● Dataset:
--*--
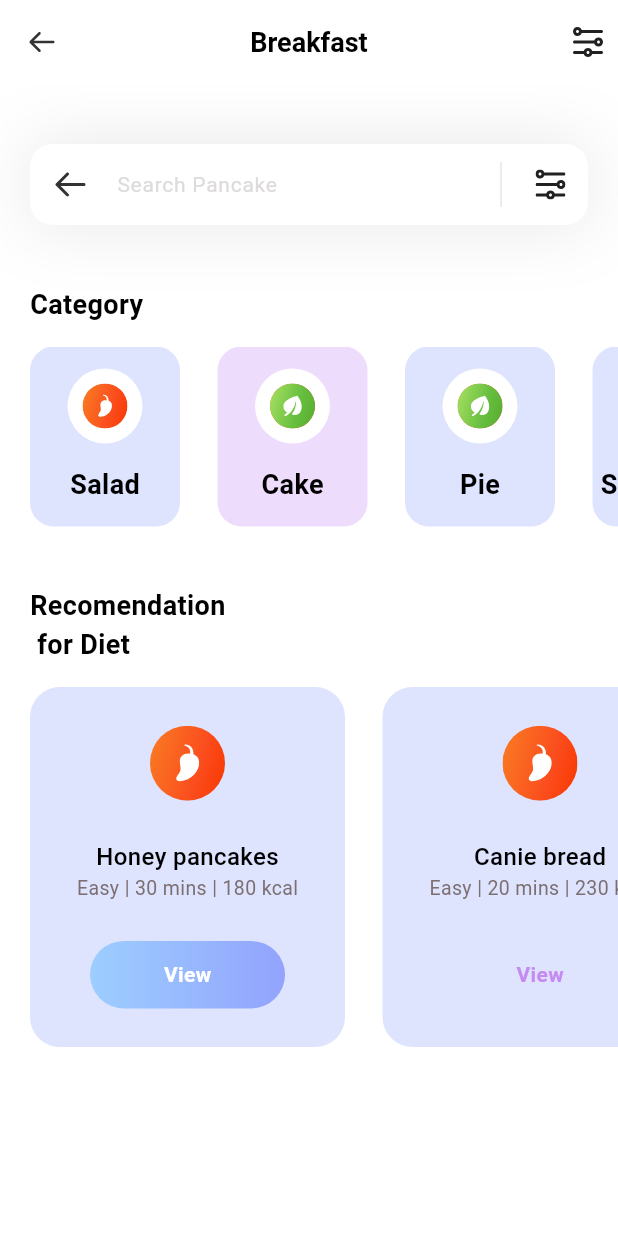
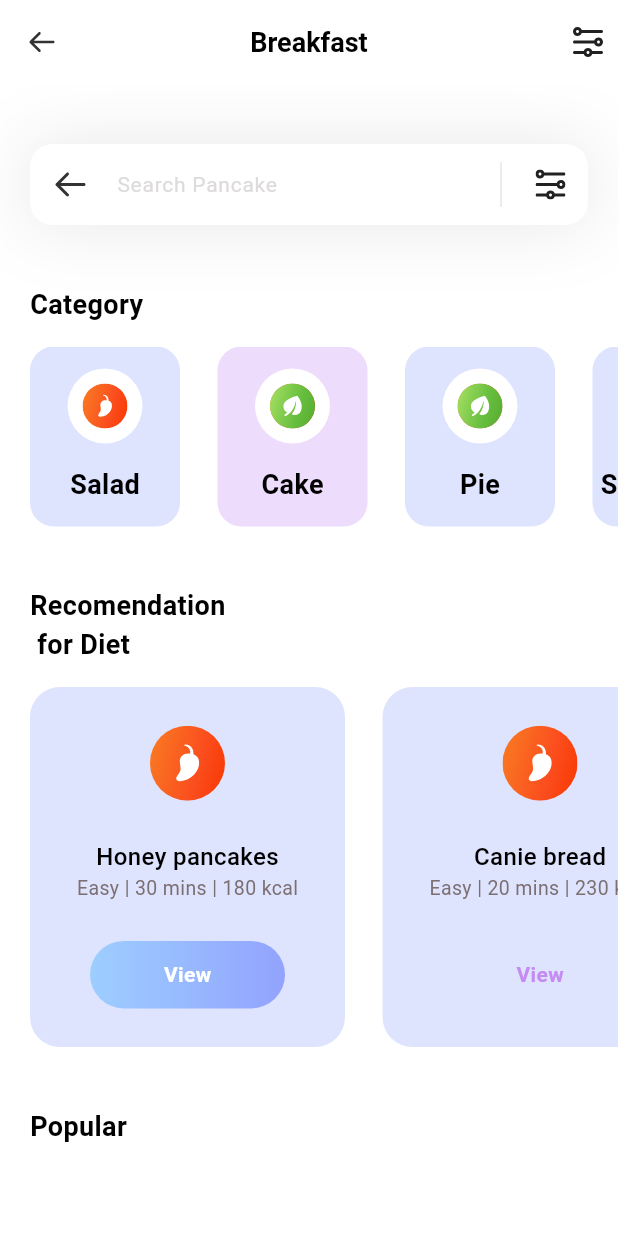
Before and after one commit to Avdors/fitness, a Flutter app: the screen it shows after launch, on a phone screen of 412 x 824 dp. Run offline on Flutter 3.47's test engine with Material 3 defaults, Android fonts, the phone set to English and light mode, and no system bars; our stand-ins replace flutter_svg; Roboto replaces fonts that are missing (poppins).

Commit message:
popular ui

```diff
--- a/lib/pages/home.dart
+++ b/lib/pages/home.dart
@@ -1,5 +1,6 @@
 import 'package:fitness/models/category_model.dart';
 import 'package:fitness/models/diet_model.dart';
+import 'package:fitness/models/popular_model.dart';
 import 'package:flutter/material.dart';
 import 'package:flutter_svg/flutter_svg.dart';
 
@@ -15,10 +16,14 @@ class _HomePageState extends State<HomePage> {
   List<CategoryModel> categories = [];
  // назначаем переменную для хранения списка категорий
  List<DietModel> diets = []; // назначаем переменную для хранения списка диет
+ List<PopularDietModel> popularDiets = []; // получаем список популярных диет
   void _getCategories() {
     categories = CategoryModel.getCategories(); // вызываем метод getCategories из модели CategoryModel
   }
 
+  void _getPopularDiets() {
+    popularDiets = PopularDietModel.getPopularDiets(); // вызываем метод getPopularDiets из модели PopularDietModel
+  }
   void _getDiets() {
     diets = DietModel.getDiets(); // вызываем метод getCategories из модели CategoryModel
   }
@@ -26,6 +31,7 @@ class _HomePageState extends State<HomePage> {
   void _getInitialInfo(){
     _getCategories(); // вызываем метод getCategories для получения списка категорий
     _getDiets(); // вызываем метод getDiets для получения списка диет
+    _getPopularDiets(); // вызываем метод getPopularDiets для получения списка популярных
   }
 
   @override
@@ -36,18 +42,36 @@ class _HomePageState extends State<HomePage> {
 
   @override
   Widget build(BuildContext context) {
-    _getInitialInfo(); // обновляем список категорий при каждом построении виджета и список диет
+    initState(); // обновляем список категорий при каждом построении виджета и список диет
     return Scaffold(
       appBar: appBar(), // используем метод appBar для создания AppBar
       backgroundColor: Colors.white, // цвет фона страницы в каркассе
-      body: Column(
-        crossAxisAlignment: CrossAxisAlignment.start, // выравнивание по левому краю
+      body: ListView(
+        //crossAxisAlignment: CrossAxisAlignment.start, // выравнивание по левому краю
         children: [  // основной контент страницы
         _searchField(),
         SizedBox(height: 40), // отступ между полем поиска и заголовком
         _categorySection(categories: categories), // секция с категориями
         SizedBox(height: 40,),
         _dietSection(diets: diets),
+        SizedBox(height: 40,),
+        Column(
+          crossAxisAlignment: CrossAxisAlignment.start, // выравнивание по левому краю
+          children: [ // секция с популярными диетами
+            Padding(
+              padding: const EdgeInsets.only(left: 20),
+              child: Text(
+                'Popular', // заголовок секции
+                style: TextStyle( // стиль заголовка
+                  fontSize: 18, // размер шрифта
+                  fontWeight: FontWeight.w600, // жирный шрифт
+                  color: Colors.black // цвет шрифта
+                )
+              ),
+            ),
+          ],
+        ),
+        SizedBox(height: 40), // отступ между заголовком и секцией с популярными диетами
         ],
       ),
     );
```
--*--
Would you return the entries verbatim, minus any images?

● Task response:
Before and after one commit to Avdors/fitness, a Flutter app: the screen it shows after launch, on a phone screen of 412 x 824 dp. Run offline on Flutter 3.47's test engine with Material 3 defaults, Android fonts, the phone set to English and light mode, and no system bars; our stand-ins replace flutter_svg; Roboto replaces fonts that are missing (poppins).

Commit message:
popular ui

```diff
--- a/lib/pages/home.dart
+++ b/lib/pages/home.dart
@@ -1,5 +1,6 @@
 import 'package:fitness/models/category_model.dart';
 import 'package:fitness/models/diet_model.dart';
+import 'package:fitness/models/popular_model.dart';
 import 'package:flutter/material.dart';
 import 'package:flutter_svg/flutter_svg.dart';
 
@@ -15,10 +16,14 @@ class _HomePageState extends State<HomePage> {
   List<CategoryModel> categories = [];
  // назначаем переменную для хранения списка категорий
  List<DietModel> diets = []; // назначаем переменную для хранения списка диет
+ List<PopularDietModel> popularDiets = []; // получаем список популярных диет
   void _getCategories() {
     categories = CategoryModel.getCategories(); // вызываем метод getCategories из модели CategoryModel
   }
 
+  void _getPopularDiets() {
+    popularDiets = PopularDietModel.getPopularDiets(); // вызываем метод getPopularDiets из модели PopularDietModel
+  }
   void _getDiets() {
     diets = DietModel.getDiets(); // вызываем метод getCategories из модели CategoryModel
   }
@@ -26,6 +31,7 @@ class _HomePageState extends State<HomePage> {
   void _getInitialInfo(){
     _getCategories(); // вызываем метод getCategories для получения списка категорий
     _getDiets(); // вызываем метод getDiets для получения списка диет
+    _getPopularDiets(); // вызываем метод getPopularDiets для получения списка популярных
   }
 
   @override
@@ -36,18 +42,36 @@ class _HomePageState extends State<HomePage> {
 
   @override
   Widget build(BuildContext context) {
-    _getInitialInfo(); // обновляем список категорий при каждом построении виджета и список диет
+    initState(); // обновляем список категорий при каждом построении виджета и список диет
     return Scaffold(
       appBar: appBar(), // используем метод appBar для создания AppBar
       backgroundColor: Colors.white, // цвет фона страницы в каркассе
-      body: Column(
-        crossAxisAlignment: CrossAxisAlignment.start, // выравнивание по левому краю
+      body: ListView(
+        //crossAxisAlignment: CrossAxisAlignment.start, // выравнивание по левому краю
         children: [  // основной контент страницы
         _searchField(),
         SizedBox(height: 40), // отступ между полем поиска и заголовком
         _categorySection(categories: categories), // секция с категориями
         SizedBox(height: 40,),
         _dietSection(diets: diets),
+        SizedBox(height: 40,),
+        Column(
+          crossAxisAlignment: CrossAxisAlignment.start, // выравнивание по левому краю
+          children: [ // секция с популярными диетами
+            Padding(
+              padding: const EdgeInsets.only(left: 20),
+              child: Text(
+                'Popular', // заголовок секции
+                style: TextStyle( // стиль заголовка
+                  fontSize: 18, // размер шрифта
+                  fontWeight: FontWeight.w600, // жирный шрифт
+                  color: Colors.black // цвет шрифта
+                )
+              ),
+            ),
+          ],
+        ),
+        SizedBox(height: 40), // отступ между заголовком и секцией с популярными диетами
         ],
       ),
     );
```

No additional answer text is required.